* _ABOUT THIS TASK_: Search the entries below for the word "index" and copy each line that has it.

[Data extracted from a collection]
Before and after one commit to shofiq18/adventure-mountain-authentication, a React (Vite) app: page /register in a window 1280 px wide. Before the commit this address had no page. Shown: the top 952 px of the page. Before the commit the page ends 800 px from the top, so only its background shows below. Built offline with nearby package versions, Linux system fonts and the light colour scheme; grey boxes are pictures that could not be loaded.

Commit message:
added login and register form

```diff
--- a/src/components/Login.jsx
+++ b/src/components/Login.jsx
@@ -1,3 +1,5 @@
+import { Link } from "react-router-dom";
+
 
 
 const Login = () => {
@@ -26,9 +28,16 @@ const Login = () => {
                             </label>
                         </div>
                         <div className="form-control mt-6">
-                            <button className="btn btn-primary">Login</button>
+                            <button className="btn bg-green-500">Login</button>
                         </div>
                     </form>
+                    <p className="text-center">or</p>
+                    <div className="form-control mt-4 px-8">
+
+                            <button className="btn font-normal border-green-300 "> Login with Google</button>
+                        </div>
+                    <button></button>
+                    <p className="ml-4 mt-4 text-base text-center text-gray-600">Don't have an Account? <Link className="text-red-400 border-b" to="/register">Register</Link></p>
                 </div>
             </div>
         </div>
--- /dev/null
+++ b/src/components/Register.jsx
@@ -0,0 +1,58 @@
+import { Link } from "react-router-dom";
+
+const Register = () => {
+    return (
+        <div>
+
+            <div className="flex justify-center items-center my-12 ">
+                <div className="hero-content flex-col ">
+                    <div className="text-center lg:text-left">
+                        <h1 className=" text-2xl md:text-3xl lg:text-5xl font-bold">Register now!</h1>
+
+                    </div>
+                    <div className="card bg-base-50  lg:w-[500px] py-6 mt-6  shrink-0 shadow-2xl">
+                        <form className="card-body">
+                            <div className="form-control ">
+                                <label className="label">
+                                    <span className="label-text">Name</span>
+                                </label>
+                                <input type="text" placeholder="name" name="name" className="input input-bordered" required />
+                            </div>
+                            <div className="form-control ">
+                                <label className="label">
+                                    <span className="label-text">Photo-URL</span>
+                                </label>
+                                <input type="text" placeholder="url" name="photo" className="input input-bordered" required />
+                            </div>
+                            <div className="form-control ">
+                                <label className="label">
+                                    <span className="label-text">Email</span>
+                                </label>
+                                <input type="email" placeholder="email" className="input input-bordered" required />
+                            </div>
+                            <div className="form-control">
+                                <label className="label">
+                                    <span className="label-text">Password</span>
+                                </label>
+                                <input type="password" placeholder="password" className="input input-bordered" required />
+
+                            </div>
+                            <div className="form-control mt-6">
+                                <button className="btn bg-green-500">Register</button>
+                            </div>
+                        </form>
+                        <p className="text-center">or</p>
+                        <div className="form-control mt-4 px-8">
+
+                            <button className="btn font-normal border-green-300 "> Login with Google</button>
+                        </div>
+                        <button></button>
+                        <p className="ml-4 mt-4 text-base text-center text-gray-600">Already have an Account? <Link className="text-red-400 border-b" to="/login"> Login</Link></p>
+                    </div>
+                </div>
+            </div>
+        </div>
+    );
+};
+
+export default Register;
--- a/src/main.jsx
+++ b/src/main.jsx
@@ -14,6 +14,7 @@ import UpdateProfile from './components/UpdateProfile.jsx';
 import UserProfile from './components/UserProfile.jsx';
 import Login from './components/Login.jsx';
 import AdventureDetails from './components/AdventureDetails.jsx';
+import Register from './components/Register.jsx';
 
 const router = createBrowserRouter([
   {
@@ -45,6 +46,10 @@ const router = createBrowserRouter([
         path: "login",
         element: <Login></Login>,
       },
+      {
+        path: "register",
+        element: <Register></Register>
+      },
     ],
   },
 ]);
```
==
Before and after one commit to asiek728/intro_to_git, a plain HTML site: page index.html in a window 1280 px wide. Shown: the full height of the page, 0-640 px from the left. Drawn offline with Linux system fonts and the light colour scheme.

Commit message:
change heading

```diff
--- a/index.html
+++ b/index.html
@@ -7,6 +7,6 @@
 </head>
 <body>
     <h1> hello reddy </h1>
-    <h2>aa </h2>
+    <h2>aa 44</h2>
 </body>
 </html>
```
--
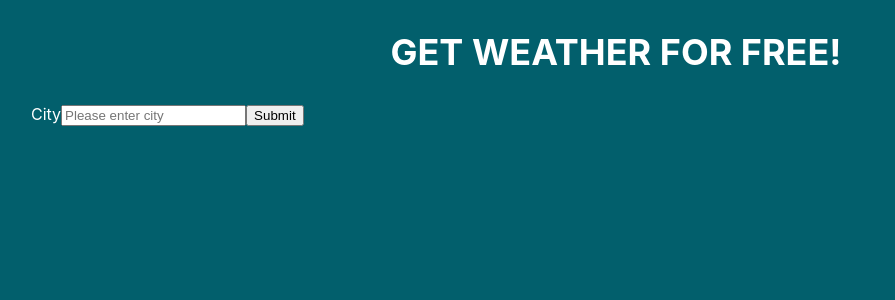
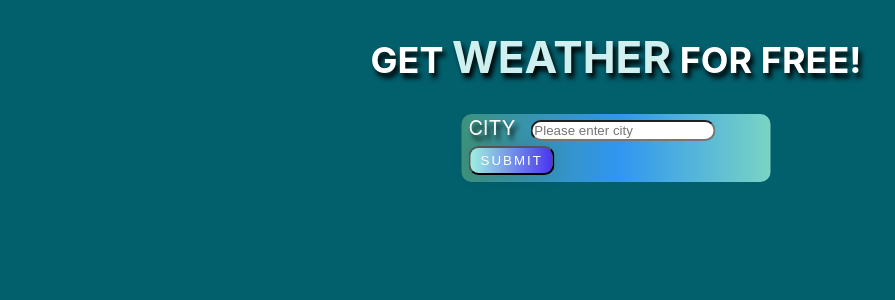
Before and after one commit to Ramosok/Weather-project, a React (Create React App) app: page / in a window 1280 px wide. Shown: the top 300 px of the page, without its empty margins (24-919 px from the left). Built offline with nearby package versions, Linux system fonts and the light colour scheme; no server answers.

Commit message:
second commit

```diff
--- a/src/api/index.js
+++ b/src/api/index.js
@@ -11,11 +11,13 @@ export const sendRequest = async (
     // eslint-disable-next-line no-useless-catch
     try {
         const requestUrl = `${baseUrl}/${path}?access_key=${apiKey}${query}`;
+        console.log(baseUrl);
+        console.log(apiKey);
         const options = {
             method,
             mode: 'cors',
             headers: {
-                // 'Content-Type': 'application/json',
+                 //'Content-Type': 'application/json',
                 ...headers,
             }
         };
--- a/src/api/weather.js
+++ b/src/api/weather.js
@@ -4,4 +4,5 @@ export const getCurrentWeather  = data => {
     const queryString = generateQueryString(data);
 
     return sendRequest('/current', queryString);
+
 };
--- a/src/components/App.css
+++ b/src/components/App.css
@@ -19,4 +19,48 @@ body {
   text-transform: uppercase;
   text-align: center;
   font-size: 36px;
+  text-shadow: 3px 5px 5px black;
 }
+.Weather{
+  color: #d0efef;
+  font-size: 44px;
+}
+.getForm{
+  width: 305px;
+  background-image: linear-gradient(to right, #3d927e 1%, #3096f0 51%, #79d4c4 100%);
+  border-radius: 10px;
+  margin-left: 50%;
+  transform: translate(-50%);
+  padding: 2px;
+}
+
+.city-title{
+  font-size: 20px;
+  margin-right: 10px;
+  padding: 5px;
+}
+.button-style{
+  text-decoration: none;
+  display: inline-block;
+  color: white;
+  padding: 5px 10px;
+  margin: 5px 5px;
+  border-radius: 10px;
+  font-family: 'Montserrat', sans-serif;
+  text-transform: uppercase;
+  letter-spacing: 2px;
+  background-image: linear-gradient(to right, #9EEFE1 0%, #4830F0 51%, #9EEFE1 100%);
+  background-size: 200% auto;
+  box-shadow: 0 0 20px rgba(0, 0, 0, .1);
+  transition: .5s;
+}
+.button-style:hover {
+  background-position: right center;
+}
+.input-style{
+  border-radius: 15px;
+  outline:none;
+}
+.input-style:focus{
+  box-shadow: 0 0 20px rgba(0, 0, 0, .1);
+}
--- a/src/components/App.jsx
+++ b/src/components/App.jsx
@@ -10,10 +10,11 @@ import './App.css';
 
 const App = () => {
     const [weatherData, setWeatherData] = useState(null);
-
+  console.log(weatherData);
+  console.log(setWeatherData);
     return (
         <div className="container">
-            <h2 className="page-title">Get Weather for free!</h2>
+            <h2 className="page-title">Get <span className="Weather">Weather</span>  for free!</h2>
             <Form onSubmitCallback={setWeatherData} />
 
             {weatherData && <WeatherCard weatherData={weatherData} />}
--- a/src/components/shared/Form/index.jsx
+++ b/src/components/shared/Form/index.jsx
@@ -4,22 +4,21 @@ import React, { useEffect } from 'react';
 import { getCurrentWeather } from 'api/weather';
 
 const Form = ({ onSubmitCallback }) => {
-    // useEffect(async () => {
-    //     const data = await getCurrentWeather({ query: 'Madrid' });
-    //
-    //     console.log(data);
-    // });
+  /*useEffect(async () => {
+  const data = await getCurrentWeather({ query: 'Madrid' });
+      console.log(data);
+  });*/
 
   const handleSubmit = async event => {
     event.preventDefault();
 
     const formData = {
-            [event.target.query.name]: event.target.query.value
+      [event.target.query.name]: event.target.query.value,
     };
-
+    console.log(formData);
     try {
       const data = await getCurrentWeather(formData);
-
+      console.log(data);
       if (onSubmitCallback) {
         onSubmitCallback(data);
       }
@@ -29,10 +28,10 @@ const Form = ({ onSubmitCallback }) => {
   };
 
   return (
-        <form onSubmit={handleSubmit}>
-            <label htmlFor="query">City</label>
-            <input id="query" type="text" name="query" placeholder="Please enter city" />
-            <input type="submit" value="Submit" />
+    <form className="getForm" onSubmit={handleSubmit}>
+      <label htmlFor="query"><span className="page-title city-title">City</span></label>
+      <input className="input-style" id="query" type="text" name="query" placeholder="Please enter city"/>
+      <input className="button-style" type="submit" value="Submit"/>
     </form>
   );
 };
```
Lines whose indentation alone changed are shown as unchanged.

* _EXPECTED ANSWER_:
Before and after one commit to asiek728/intro_to_git, a plain HTML site: page index.html in a window 1280 px wide. Shown: the full height of the page, 0-640 px from the left. Drawn offline with Linux system fonts and the light colour scheme.
--- a/index.html
+++ b/index.html
--- a/src/api/index.js
+++ b/src/api/index.js
--- a/src/components/shared/Form/index.jsx
+++ b/src/components/shared/Form/index.jsx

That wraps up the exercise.